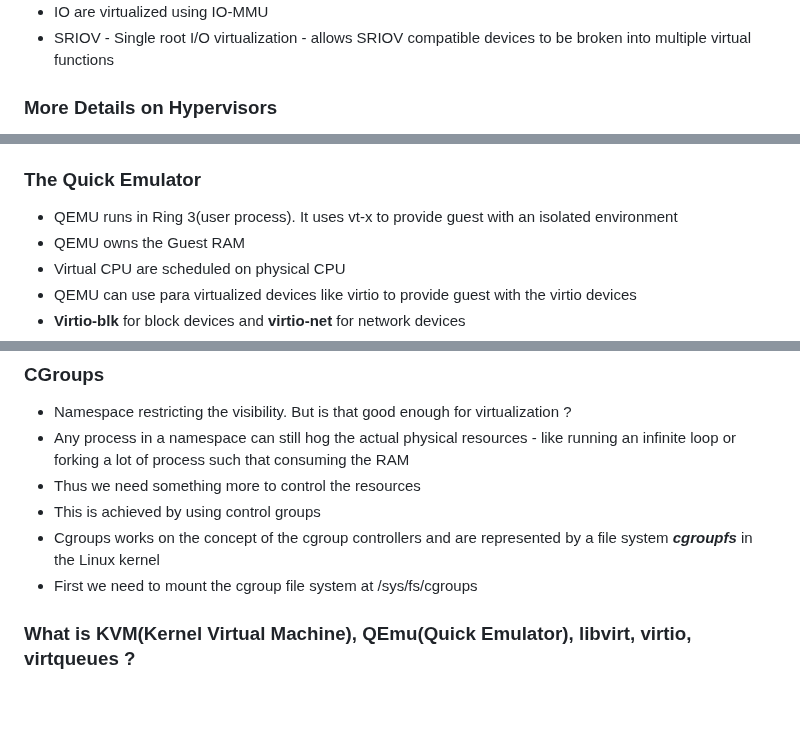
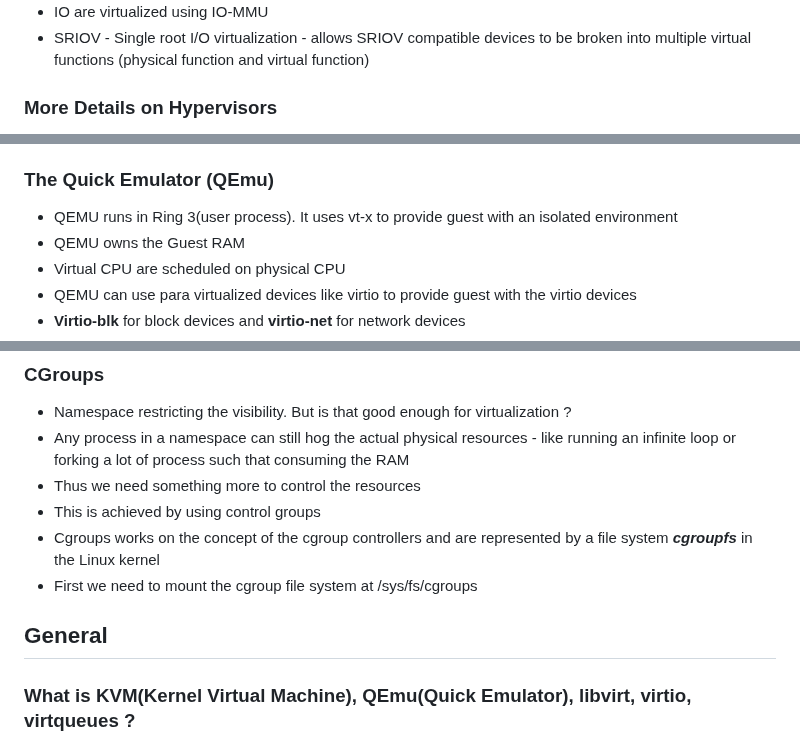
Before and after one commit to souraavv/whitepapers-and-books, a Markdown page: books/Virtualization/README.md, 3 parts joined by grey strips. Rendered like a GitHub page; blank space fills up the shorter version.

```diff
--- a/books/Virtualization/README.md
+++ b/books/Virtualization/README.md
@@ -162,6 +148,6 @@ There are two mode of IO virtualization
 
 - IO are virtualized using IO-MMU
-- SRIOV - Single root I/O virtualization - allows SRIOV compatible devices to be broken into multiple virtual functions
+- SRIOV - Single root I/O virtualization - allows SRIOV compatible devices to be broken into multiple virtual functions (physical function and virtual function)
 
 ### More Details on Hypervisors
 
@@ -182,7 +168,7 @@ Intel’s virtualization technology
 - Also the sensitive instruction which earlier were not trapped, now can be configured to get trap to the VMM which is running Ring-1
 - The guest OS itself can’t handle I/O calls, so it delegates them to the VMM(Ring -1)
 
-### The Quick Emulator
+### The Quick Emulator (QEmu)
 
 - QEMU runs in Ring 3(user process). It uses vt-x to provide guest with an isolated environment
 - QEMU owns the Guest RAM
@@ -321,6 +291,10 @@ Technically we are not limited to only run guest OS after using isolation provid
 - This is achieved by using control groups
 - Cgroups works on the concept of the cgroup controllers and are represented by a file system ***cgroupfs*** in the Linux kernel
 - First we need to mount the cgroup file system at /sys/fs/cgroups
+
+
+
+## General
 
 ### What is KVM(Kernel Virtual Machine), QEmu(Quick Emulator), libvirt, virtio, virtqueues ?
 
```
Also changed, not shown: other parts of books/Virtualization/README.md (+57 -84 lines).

━━━━━━━━

▸ **WHAT THE TASK REQUIRES**
Would you return the data exactly as written, without the pictures?

▸ **THE ANSWER**
Before and after one commit to souraavv/whitepapers-and-books, a Markdown page: books/Virtualization/README.md, 3 parts joined by grey strips. Rendered like a GitHub page; blank space fills up the shorter version.

```diff
--- a/books/Virtualization/README.md
+++ b/books/Virtualization/README.md
@@ -162,6 +148,6 @@ There are two mode of IO virtualization
 
 - IO are virtualized using IO-MMU
-- SRIOV - Single root I/O virtualization - allows SRIOV compatible devices to be broken into multiple virtual functions
+- SRIOV - Single root I/O virtualization - allows SRIOV compatible devices to be broken into multiple virtual functions (physical function and virtual function)
 
 ### More Details on Hypervisors
 
@@ -182,7 +168,7 @@ Intel’s virtualization technology
 - Also the sensitive instruction which earlier were not trapped, now can be configured to get trap to the VMM which is running Ring-1
 - The guest OS itself can’t handle I/O calls, so it delegates them to the VMM(Ring -1)
 
-### The Quick Emulator
+### The Quick Emulator (QEmu)
 
 - QEMU runs in Ring 3(user process). It uses vt-x to provide guest with an isolated environment
 - QEMU owns the Guest RAM
@@ -321,6 +291,10 @@ Technically we are not limited to only run guest OS after using isolation provid
 - This is achieved by using control groups
 - Cgroups works on the concept of the cgroup controllers and are represented by a file system ***cgroupfs*** in the Linux kernel
 - First we need to mount the cgroup file system at /sys/fs/cgroups
+
+
+
+## General
 
 ### What is KVM(Kernel Virtual Machine), QEmu(Quick Emulator), libvirt, virtio, virtqueues ?
 
```
Also changed, not shown: other parts of books/Virtualization/README.md (+57 -84 lines).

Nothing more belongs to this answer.